Gulager’s passing was announced by Quentin Tarantino’s New Beverly Cinema in Los Angeles, where he made frequent appearances and his films were paid tribute. “Clu Gulager, 1928 – 2022. A beautiful life filled with family, friends, and films, Clu will always have a seat in our front row. We send our love to John, Tom, Diane, and to all the lives he touched.”
No cause of death has been released.
A television stalwart who started appearing in various series in the late 1950s, he starred as Billy the Kid in “The Tall Man” for 75 episodes from 1959 to 1962. In 1963 – 1968, he starred in 102 episodes of “The Virginian” as Emmet Ryker after appearing on the show twice before in guest-starring roles. Gulager’s first movie was also his lone performance as a villain in Don Siegel’s 1964 film noir classic “The Killers.”

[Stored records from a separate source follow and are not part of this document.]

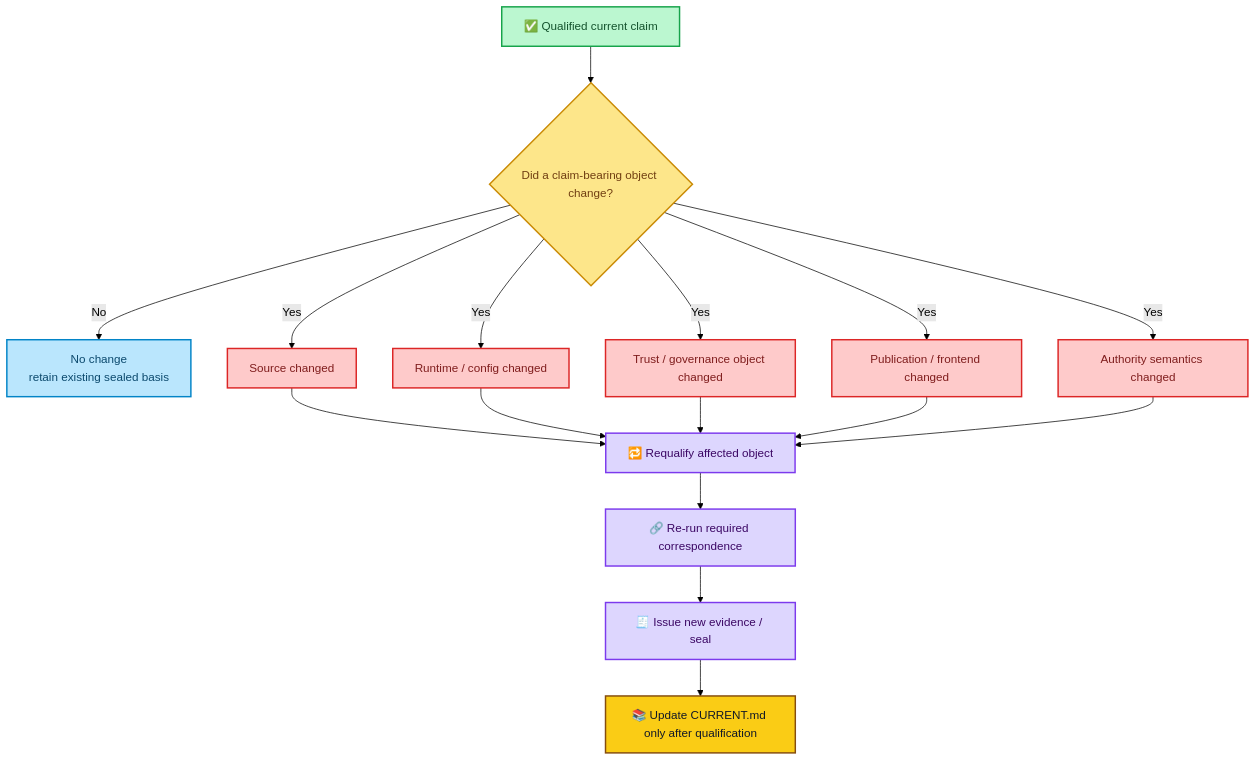
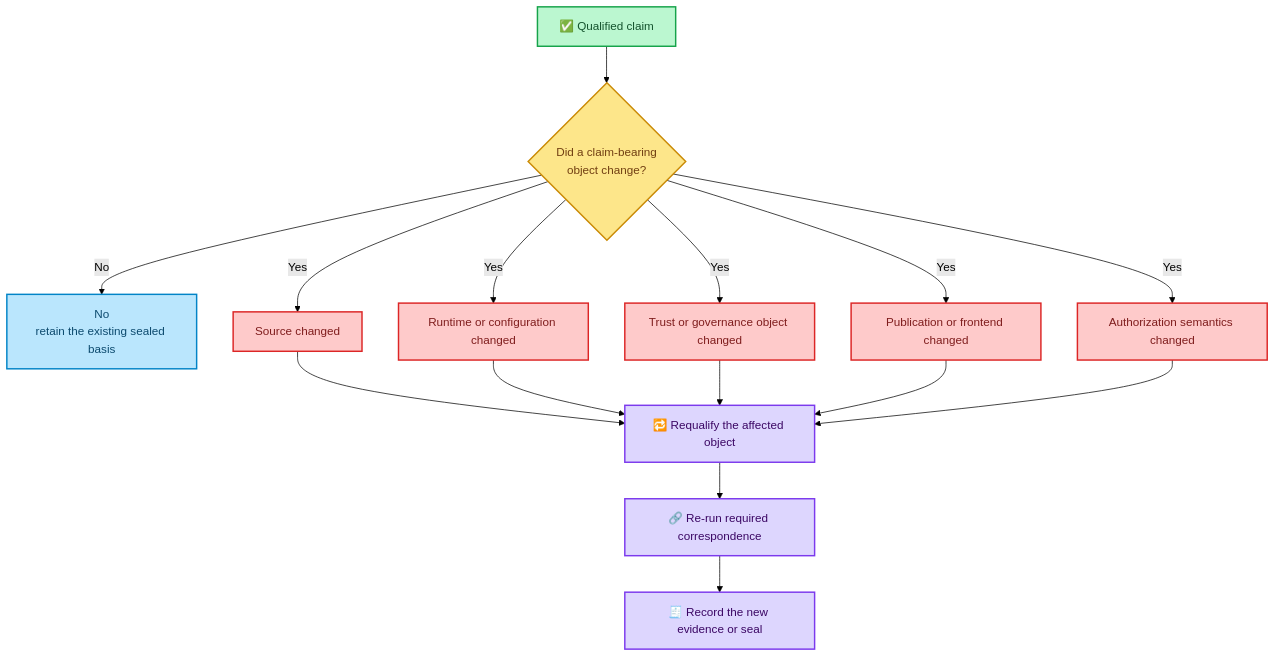
One commit to kiddstechnical/ALLIS-Artificial-Learning-and-Location-Intelligence-System changed the ninth of 9 diagrams in CURRENT.md. Above: the diagram before and after it, drawn with Mermaid (forest theme). The commit also changed other lines of this file, not shown here.

````diff
--- a/CURRENT.md
+++ b/CURRENT.md
@@ -727,40 +592,38 @@
 ```mermaid
 flowchart TD
-    A["✅ Qualified current claim"]:::green
-    B{"Did a claim-bearing object change?"}:::question
+    A["✅ Qualified claim"]:::green
+    B{"Did a claim-bearing<br/>object change?"}:::question
 
-    C["No change<br/>retain existing sealed basis"]:::same
+    C["No<br/>retain the existing sealed basis"]:::same
     D["Source changed"]:::change
-    E["Runtime / config changed"]:::change
-    F["Trust / governance object changed"]:::change
-    G["Publication / frontend changed"]:::change
-    H["Authority semantics changed"]:::change
+    E["Runtime or configuration changed"]:::change
+    F["Trust or governance object changed"]:::change
+    G["Publication or frontend changed"]:::change
+    H["Authorization semantics changed"]:::change
 
-    I["🔁 Requalify affected object"]:::redo
+    I["🔁 Requalify the affected object"]:::redo
     J["🔗 Re-run required correspondence"]:::redo
-    K["🧾 Issue new evidence / seal"]:::redo
-    L["📚 Update CURRENT.md only after qualification"]:::docs
+    K["🧾 Record the new evidence or seal"]:::redo
 
     A --> B
     B -- "No" --> C
     B -- "Yes" --> D
     B -- "Yes" --> E
     B -- "Yes" --> F
     B -- "Yes" --> G
     B -- "Yes" --> H
 
     D --> I
     E --> I
     F --> I
     G --> I
     H --> I
 
-    I --> J --> K --> L
+    I --> J --> K
 
     classDef green fill:#bbf7d0,stroke:#16a34a,color:#14532d,stroke-width:2px;
     classDef question fill:#fde68a,stroke:#ca8a04,color:#713f12,stroke-width:2px;
     classDef same fill:#bae6fd,stroke:#0284c7,color:#0c4a6e,stroke-width:2px;
     classDef change fill:#fecaca,stroke:#dc2626,color:#7f1d1d,stroke-width:2px;
     classDef redo fill:#ddd6fe,stroke:#7c3aed,color:#3b0764,stroke-width:2px;
-    classDef docs fill:#facc15,stroke:#854d0e,color:#111827,stroke-width:2px;
 ```
````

From then he alternated between television shows and movies. Gulager appeared in most major television series from the 1970s to 1990s (everything from “Bonanza” to “Murder, She Wrote” to a spooky two-part episode of “Walt Disney’s Wonderful World of Color” called “The Mystery in Dracula’s Castle”). And on the film side, he made big impressions in sometimes limited roles, like “The Last Picture Show” and “The Other Side of Midnight.” In the 1980s he had a resurgence as a horror movie staple, including a wonderful supporting turn in Dan O’Bannon’s “Return of the Living Dead,” alongside memorable turns in “Nightmare on Elm Street 2: Freddy’s Revenge,” “The Hidden” and 1987’s mutant-cat-running-rampant-on-a-luxury-yacht classic “Uninvited.”
In 2005, Gulager starred in his son John’s debut feature, the gross-out monster movie “Feast.” The process of making the movie was documented during the third season of reality series “Project Greenlight.” (Truly, a perfect synthesis of the actor’s two worlds!). He went on to star in his son’s two “Feast” sequels, as well as his John’s sequel to Alexandre Aja’s “Piranha 3D,” entitled, of course, “Piranha 3DD.” His final film role was as the bookstore owner who sells Sharon Tate (Margot Robbie) a copy of the Thomas Hardy novel “Tess of the d’Urbervilles” in Quentin Tarantino’s “Once Upon a Time in Hollywood.” (A decade after Tate’s tragic murder, Roman Polanski would adapt the novel into “Tess,” which was nominated for six Academy Awards, including Best Picture.)
Gulager was known for his colorful persona, his love of moviegoing and his ability to make even the smallest sliver of a role into something larger than life. He will be missed.